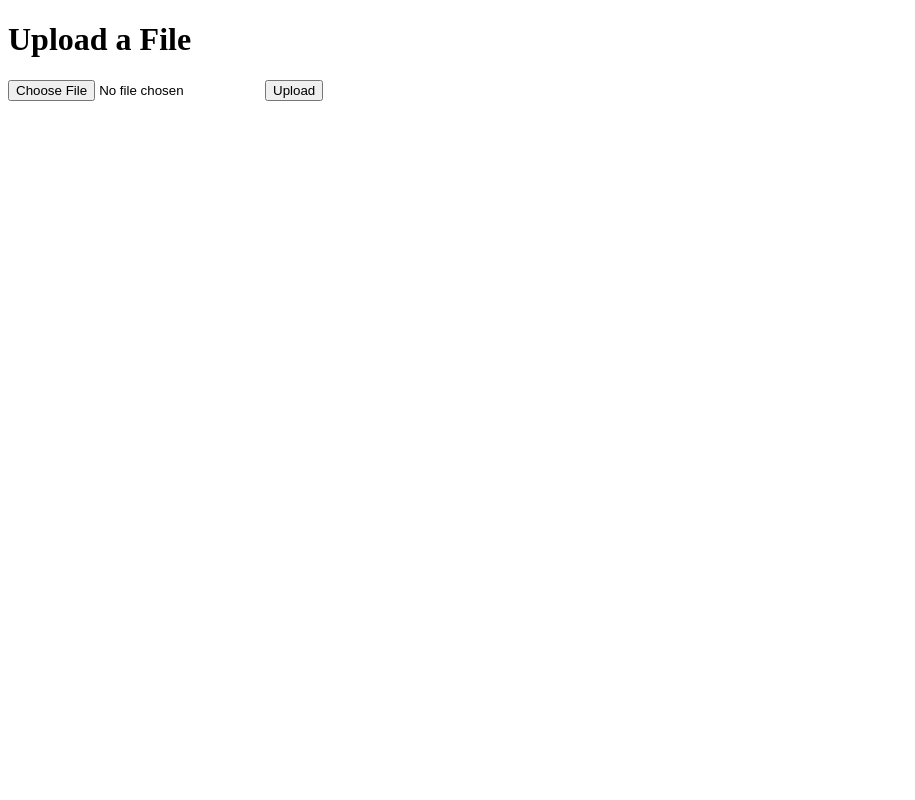
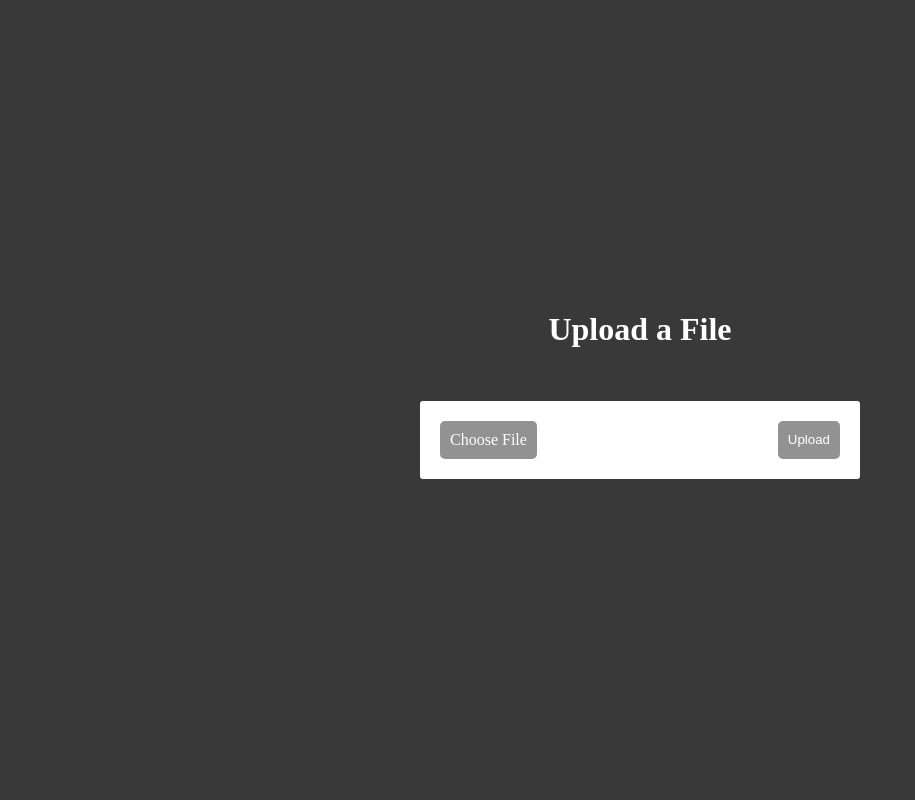
Before and after one commit to monu613/project_1, a Flask app: page / in a window 1280 px wide. Shown: the whole page, without its empty margins (0-915 px from the left). Run offline with Flask 3, Linux system fonts and the light colour scheme.

Commit message:
updated html

```diff
--- a/templates/index.html
+++ b/templates/index.html
@@ -1,20 +1,110 @@
 <!DOCTYPE html>
 <html lang="en">
   <head>
-    <meta charset="UTF-8">
-    <meta name="viewport" content="width=device-width, initial-scale=1.0">
+    <meta charset="UTF-8" />
+    <meta name="viewport" content="width=device-width, initial-scale=1.0" />
     <title>File Upload</title>
+    <style>
+      body {
+        padding: 0;
+        margin: 0;
+        height: 100vh;
+        display: flex;
+        align-items: center;
+        justify-content: center;
+        flex-direction: column;
+        gap: 32px;
+        background: #393939;
+      }
+
+      h1 {
+        color: #fff;
+      }
+
+      form {
+        margin: 0 auto;
+        padding: 20px;
+        width: 400px;
+        height: auto;
+        overflow: hidden;
+        background: #ffffff;
+        border-radius: 3px;
+        display: flex;
+      }
+
+      label {
+        margin: 0;
+        padding: 10px;
+        width: auto;
+        max-width: 300px;
+        height: auto;
+        background-color: #929292;
+        border: none;
+        color: #fff;
+        cursor: pointer;
+        text-align: center;
+        border-radius: 5px;
+        -webkit-border-radius: 5px;
+        -webkit-transition: 0.2s ease all;
+        -moz-transition: 0.2s ease all;
+        -ms-transition: 0.2s ease all;
+        -o-transition: 0.2s ease all;
+        transition: 0.2s ease all;
+      }
+
+      .btn {
+        margin-left: auto;
+        padding: 10px;
+        background-color: #929292;
+        border: none;
+        color: #fff;
+        text-align: center;
+        border-radius: 5px;
+        cursor: pointer;
+      }
+
+      label:hover,
+      .btn:hover {
+        background: #adadad;
+      }
+
+      [type="file"] {
+        display: none;
+      }
+
+      #info {
+        display: none;
+        margin: 5% auto;
+        padding: 10px 20px;
+        width: 400px;
+        height: auto;
+        overflow: hidden;
+        background: #ffffff;
+        border-radius: 3px;
+      }
+
+      #size span,
+      #type span,
+      #name span {
+        color: #ea4026;
+      }
+    </style>
   </head>
   <body>
-
-
     <h1>Upload a File</h1>
     <form method="POST" id="uploadForm" enctype="multipart/form-data">
-        <input type="file" id="fileInput" name="file">
-        <button type="submit">Upload</button>
+      <label for="fileInput">Choose File</label>
+      <input type="file" id="fileInput" name="file" />
+      <button type="submit" class="btn">Upload</button>
     </form>
+
+    <div id="info">
+      <p id="name">File Name: <span></span></p>
+      <p id="size">File Size: <span></span></p>
+      <p id="type">MIME Type: <span></span></p>
+    </div>
+
     <div id="output"></div>
-
 
     <!-- <h3>Upload to S3</h3>
 
@@ -25,7 +115,63 @@
      -->
 
     <script>
-        document.getElementById('uploadForm').addEventListener('submit', async function(event) {
+      document.addEventListener("DOMContentLoaded", function () {
+        document
+          .querySelector("[type=file]")
+          .addEventListener("change", function () {
+            var file = this.files[0];
+            var formdata = new FormData();
+            formdata.append("file", file);
+            document.querySelector("#info").style.display = "block";
+            if (file.name.length >= 30) {
+              document.querySelector("#name span").textContent =
+                file.name.substr(0, 30) + "..";
+            } else {
+              document.querySelector("#name span").textContent = file.name;
+            }
+            if (file.size >= 1073741824) {
+              document.querySelector("#size span").textContent =
+                Math.round(file.size / 1073741824) + "GB";
+            } else if (file.size >= 1048576) {
+              document.querySelector("#size span").textContent =
+                Math.round(file.size / 1048576) + "MB";
+            } else if (file.size >= 1024) {
+              document.querySelector("#size span").textContent =
+                Math.round(file.size / 1024) + "KB";
+            } else {
+              document.querySelector("#size span").textContent =
+                Math.round(file.size) + "B";
+            }
+            if (file.type !== "") {
+              document.querySelector("#type span").textContent = file.type;
+            } else {
+              document.querySelector("#type span").textContent = "Unknown";
+            }
+            if (file.name.length >= 30) {
+              document.querySelector("label").textContent =
+                "Chosen : " + file.name.substr(0, 30) + "..";
+            } else {
+              document.querySelector("label").textContent =
+                "Chosen : " + file.name;
+            }
+
+            var ext = document
+              .querySelector("#fileInput")
+              .value.split(".")
+              .pop()
+              .toLowerCase();
+            if (["php", "html"].indexOf(ext) !== -1) {
+              document.querySelector("#info").style.display = "none";
+              document.querySelector("label").textContent = "Choose File";
+              document.querySelector("#fileInput").value = "";
+              alert("This file extension is not allowed!");
+            }
+          });
+      });
+
+      document
+        .getElementById("uploadForm")
+        .addEventListener("submit", async function (event) {
           event.preventDefault();
 
           // Disable the submit button
@@ -33,23 +179,26 @@
           submitButton.disabled = true;
 
           // Show loading message
-            const loadingMessage = document.createElement('span');
-            loadingMessage.textContent = 'Uploading...';
-            document.getElementById('output').appendChild(loadingMessage);
+          const loadingMessage = document.createElement("span");
+          loadingMessage.textContent = "Uploading...";
+          document.getElementById("output").appendChild(loadingMessage);
 
           const formData = new FormData();
-            formData.append('file', document.getElementById('fileInput').files[0]);
+          formData.append(
+            "file",
+            document.getElementById("fileInput").files[0]
+          );
           try {
-                const response = await fetch('http://107.21.246.79:8080/upload', {
-                    method: 'POST',
-                    body: formData
+            const response = await fetch("http://107.21.246.79:8080/upload", {
+              method: "POST",
+              body: formData,
             });
             const data = await response.json();
-                console.log(data)
-                document.getElementById('output').innerText = data.report;
+            console.log(data);
+            document.getElementById("output").innerText = data.report;
           } catch (error) {
-                console.error('Error:', error);
-            }finally {
+            console.error("Error:", error);
+          } finally {
             // Re-enable the submit button
             submitButton.disabled = false;
 
```
Lines whose indentation alone changed are shown as unchanged.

Exercise goal - Skipping the images, write out the whole listing exactly.

Task result -
Before and after one commit to monu613/project_1, a Flask app: page / in a window 1280 px wide. Shown: the whole page, without its empty margins (0-915 px from the left). Run offline with Flask 3, Linux system fonts and the light colour scheme.

Commit message:
updated html

```diff
--- a/templates/index.html
+++ b/templates/index.html
@@ -1,20 +1,110 @@
 <!DOCTYPE html>
 <html lang="en">
   <head>
-    <meta charset="UTF-8">
-    <meta name="viewport" content="width=device-width, initial-scale=1.0">
+    <meta charset="UTF-8" />
+    <meta name="viewport" content="width=device-width, initial-scale=1.0" />
     <title>File Upload</title>
+    <style>
+      body {
+        padding: 0;
+        margin: 0;
+        height: 100vh;
+        display: flex;
+        align-items: center;
+        justify-content: center;
+        flex-direction: column;
+        gap: 32px;
+        background: #393939;
+      }
+
+      h1 {
+        color: #fff;
+      }
+
+      form {
+        margin: 0 auto;
+        padding: 20px;
+        width: 400px;
+        height: auto;
+        overflow: hidden;
+        background: #ffffff;
+        border-radius: 3px;
+        display: flex;
+      }
+
+      label {
+        margin: 0;
+        padding: 10px;
+        width: auto;
+        max-width: 300px;
+        height: auto;
+        background-color: #929292;
+        border: none;
+        color: #fff;
+        cursor: pointer;
+        text-align: center;
+        border-radius: 5px;
+        -webkit-border-radius: 5px;
+        -webkit-transition: 0.2s ease all;
+        -moz-transition: 0.2s ease all;
+        -ms-transition: 0.2s ease all;
+        -o-transition: 0.2s ease all;
+        transition: 0.2s ease all;
+      }
+
+      .btn {
+        margin-left: auto;
+        padding: 10px;
+        background-color: #929292;
+        border: none;
+        color: #fff;
+        text-align: center;
+        border-radius: 5px;
+        cursor: pointer;
+      }
+
+      label:hover,
+      .btn:hover {
+        background: #adadad;
+      }
+
+      [type="file"] {
+        display: none;
+      }
+
+      #info {
+        display: none;
+        margin: 5% auto;
+        padding: 10px 20px;
+        width: 400px;
+        height: auto;
+        overflow: hidden;
+        background: #ffffff;
+        border-radius: 3px;
+      }
+
+      #size span,
+      #type span,
+      #name span {
+        color: #ea4026;
+      }
+    </style>
   </head>
   <body>
-
-
     <h1>Upload a File</h1>
     <form method="POST" id="uploadForm" enctype="multipart/form-data">
-        <input type="file" id="fileInput" name="file">
-        <button type="submit">Upload</button>
+      <label for="fileInput">Choose File</label>
+      <input type="file" id="fileInput" name="file" />
+      <button type="submit" class="btn">Upload</button>
     </form>
+
+    <div id="info">
+      <p id="name">File Name: <span></span></p>
+      <p id="size">File Size: <span></span></p>
+      <p id="type">MIME Type: <span></span></p>
+    </div>
+
     <div id="output"></div>
-
 
     <!-- <h3>Upload to S3</h3>
 
@@ -25,7 +115,63 @@
      -->
 
     <script>
-        document.getElementById('uploadForm').addEventListener('submit', async function(event) {
+      document.addEventListener("DOMContentLoaded", function () {
+        document
+          .querySelector("[type=file]")
+          .addEventListener("change", function () {
+            var file = this.files[0];
+            var formdata = new FormData();
+            formdata.append("file", file);
+            document.querySelector("#info").style.display = "block";
+            if (file.name.length >= 30) {
+              document.querySelector("#name span").textContent =
+                file.name.substr(0, 30) + "..";
+            } else {
+              document.querySelector("#name span").textContent = file.name;
+            }
+            if (file.size >= 1073741824) {
+              document.querySelector("#size span").textContent =
+                Math.round(file.size / 1073741824) + "GB";
+            } else if (file.size >= 1048576) {
+              document.querySelector("#size span").textContent =
+                Math.round(file.size / 1048576) + "MB";
+            } else if (file.size >= 1024) {
+              document.querySelector("#size span").textContent =
+                Math.round(file.size / 1024) + "KB";
+            } else {
+              document.querySelector("#size span").textContent =
+                Math.round(file.size) + "B";
+            }
+            if (file.type !== "") {
+              document.querySelector("#type span").textContent = file.type;
+            } else {
+              document.querySelector("#type span").textContent = "Unknown";
+            }
+            if (file.name.length >= 30) {
+              document.querySelector("label").textContent =
+                "Chosen : " + file.name.substr(0, 30) + "..";
+            } else {
+              document.querySelector("label").textContent =
+                "Chosen : " + file.name;
+            }
+
+            var ext = document
+              .querySelector("#fileInput")
+              .value.split(".")
+              .pop()
+              .toLowerCase();
+            if (["php", "html"].indexOf(ext) !== -1) {
+              document.querySelector("#info").style.display = "none";
+              document.querySelector("label").textContent = "Choose File";
+              document.querySelector("#fileInput").value = "";
+              alert("This file extension is not allowed!");
+            }
+          });
+      });
+
+      document
+        .getElementById("uploadForm")
+        .addEventListener("submit", async function (event) {
           event.preventDefault();
 
           // Disable the submit button
@@ -33,23 +179,26 @@
           submitButton.disabled = true;
 
           // Show loading message
-            const loadingMessage = document.createElement('span');
-            loadingMessage.textContent = 'Uploading...';
-            document.getElementById('output').appendChild(loadingMessage);
+          const loadingMessage = document.createElement("span");
+          loadingMessage.textContent = "Uploading...";
+          document.getElementById("output").appendChild(loadingMessage);
 
           const formData = new FormData();
-            formData.append('file', document.getElementById('fileInput').files[0]);
+          formData.append(
+            "file",
+            document.getElementById("fileInput").files[0]
+          );
           try {
-                const response = await fetch('http://107.21.246.79:8080/upload', {
-                    method: 'POST',
-                    body: formData
+            const response = await fetch("http://107.21.246.79:8080/upload", {
+              method: "POST",
+              body: formData,
             });
             const data = await response.json();
-                console.log(data)
-                document.getElementById('output').innerText = data.report;
+            console.log(data);
+            document.getElementById("output").innerText = data.report;
           } catch (error) {
-                console.error('Error:', error);
-            }finally {
+            console.error("Error:", error);
+          } finally {
             // Re-enable the submit button
             submitButton.disabled = false;
 
```
Lines whose indentation alone changed are shown as unchanged.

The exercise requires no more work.